FARE awarded European anti-racism prize01 November 2003

The FARE network was presented with the first Jean Kahn Award for exemplary work to combat racism. The Jean Kahn Award presented by the European Monitoring Centre on Racism and Xenophobia (EUMC), an European Union body based in Vienna and sponsored by the Evens Foundation is in recognition of an outstanding contribution to combating racism, xenophobia and anti-Semitism. FARE’s innovative work in football which includes raising awareness and educational activities at the grass roots and European level, particularly impressed the Jean Kahn Award jury.

At the Award ceremony in Vienna on 29 October 2003 Anthony Baffoe, TV presenter and former Ghana International and Bundesliga player, accepted the award on behalf of FARE. In accepting the award he spoke of his own experience of racism as football player in Germany, France, Venezuela and Hong Kong: “If an organisation like FARE would have existed in the 1980s, it would have been much easier for me and other black players at the time.” Anthony Baffoe, who became the first black presenter of a sports programme on German TV, said also that nowadays many footballers do not dare to speak out against racism in public, because they fear to put off their fans and the manager.

The patron of the award, 74 year-old Jean Kahn, the first chair of the EUMC and president of the Central Israelite Consistory called in an emotional speech to continue the fight against any form of racism, xenophobia and exclusion: “This fight will never end, when one form of racism will disappear, the next form will arise.”

Recent incidences as a reminder
In presenting the Jean Kahn Award, which is endowed with €10000, Bob Purkiss, chair of the European Monitoring Centre on Racism and Xenophobia (EUMC) and former football referee, said: “Recent high profile incidents whether at the international or national level only serve to remind us of how much we still have to do. I am confident that FARE as a European network with a variety of contacts amongst the key players will ensure that this issue is tackled effectively. Its work at the grass roots and European level demonstrates the sort of comprehensive approach needed to address the issues and which has an instant impact on raising the level of awareness.”

A cheque of €10000 and the award sculpture have been handed over by Mr. Baffoe to representatives of the FARE network, including Rafal Pankowski of the Polish Never Again Association, Gerd Dembowski of the German fan federation BAFF and three staff of the FARE coordination office at the Vienna Institute for Development and Cooperation.

Special Recognition Awards were also presented to the UK based organisation PRIAE and Quick Response from Sweden. In announcing these awards, the Jean Kahn panel emphasised the important work of PRIAE in promoting race relations in the ageing and ethnic minority community and Quick Response in tackling racism in the media.

Third major award for FARE
FARE is a fan-oriented network of over 70 supporter clubs, anti-racist initiatives and migrant and ethnic minority organisations from 18 European countries.
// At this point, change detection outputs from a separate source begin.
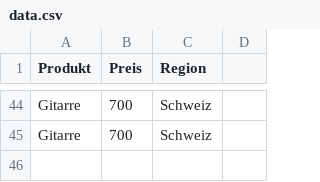
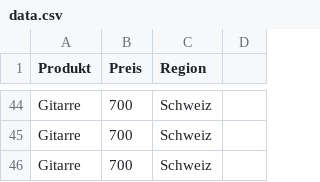
Before and after one commit to Andh2024/data_scraper_project, a CSV file: data.csv, drawn as a sheet; only a part is shown, gaps mark what is left out; the diff names each change by its address in the sheet, - before the commit and + after, or states it on an @@ line.

```diff
--- a/data.csv
+++ b/data.csv
+row 46: Gitarre | 700 | Schweiz
```
Also changed, not shown: 1 other file.
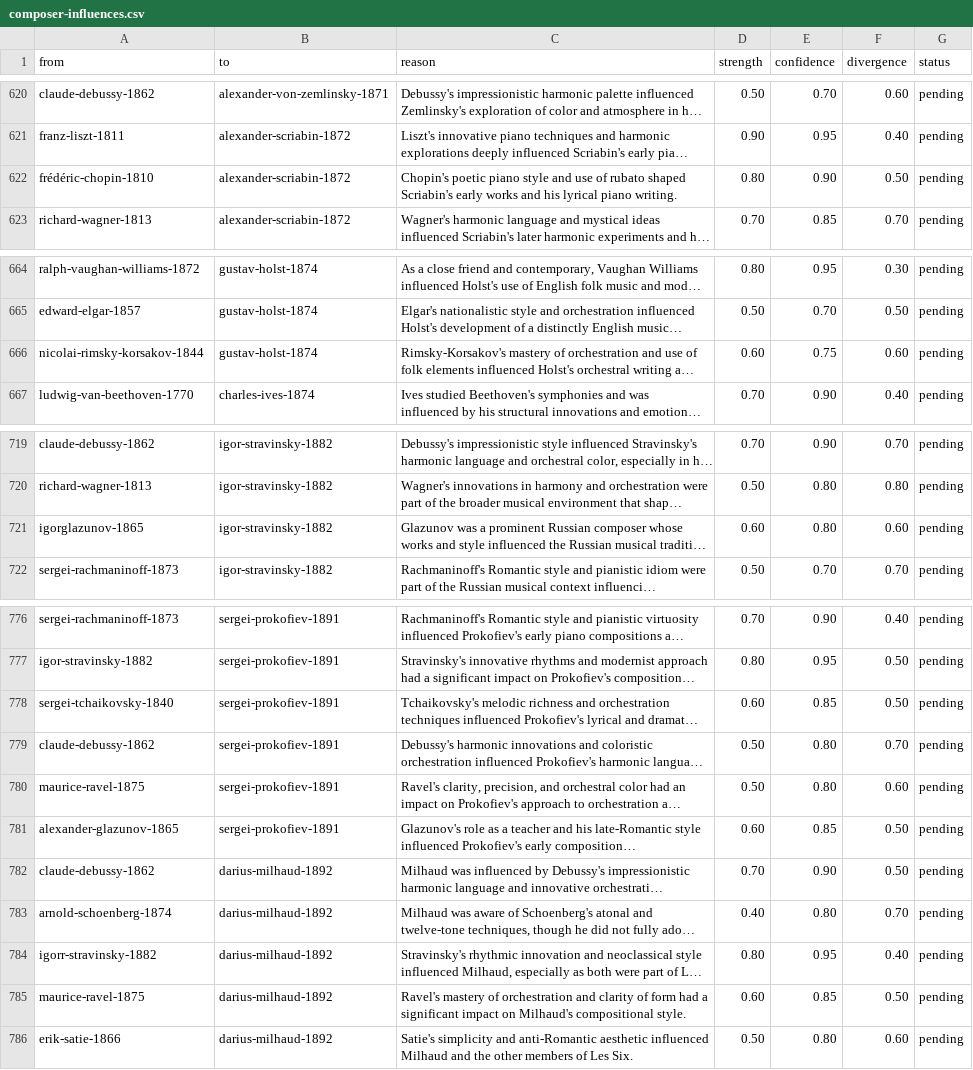
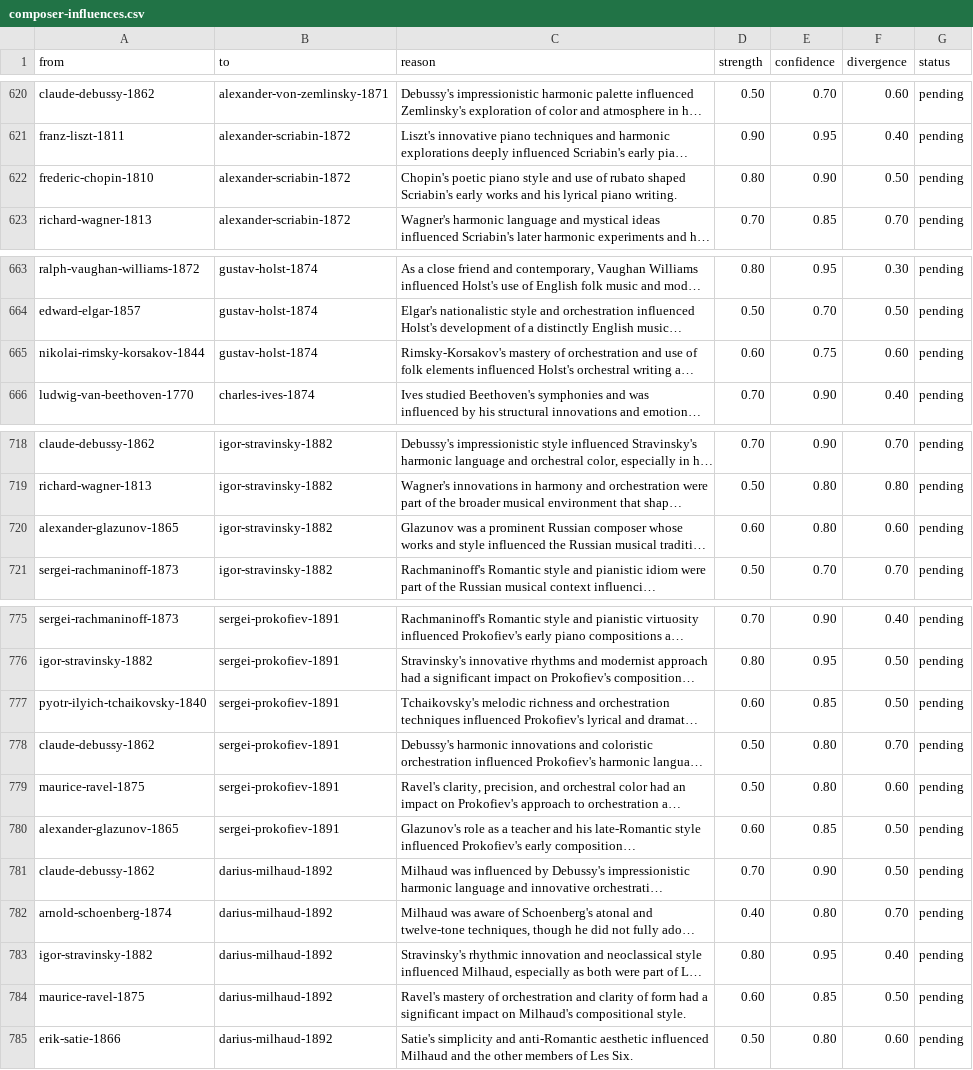
Before and after one commit to embabel/impromptu, a CSV file: data/influences/composer-influences.csv, drawn as a sheet; only a part is shown, gaps mark what is left out; long unchanged cells end in …; addresses are those after the commit; the diff covers the shown part only; the diff names each change by its address in the sheet, - before the commit and + after, or states it on an @@ line.

```diff
--- a/data/influences/composer-influences.csv
+++ b/data/influences/composer-influences.csv
-A622 (from): frédéric-chopin-1810
+A622 (from): frederic-chopin-1810
-A665 (from): nicolai-rimsky-korsakov-1844
+A665 (from): nikolai-rimsky-korsakov-1844
-A720 (from): igorglazunov-1865
+A720 (from): alexander-glazunov-1865
-A777 (from): sergei-tchaikovsky-1840
+A777 (from): pyotr-ilyich-tchaikovsky-1840
-A783 (from): igorr-stravinsky-1882
+A783 (from): igor-stravinsky-1882
```
Also changed, not shown: 1 removed row and 8 edited cells elsewhere in this file.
It undertakes activities in campaigning and raising awareness, such as the annual FARE Action Week, which this year saw more than 300 events in 24 countries. It also works in education, communication, lobbying and networking. Officially launched in 2000, FARE has won numerous awards for its work including 1 million Swiss francs in 2001 from UEFA, European football’s governing body, and the MTV Europe “Free your Mind Award” in 2002.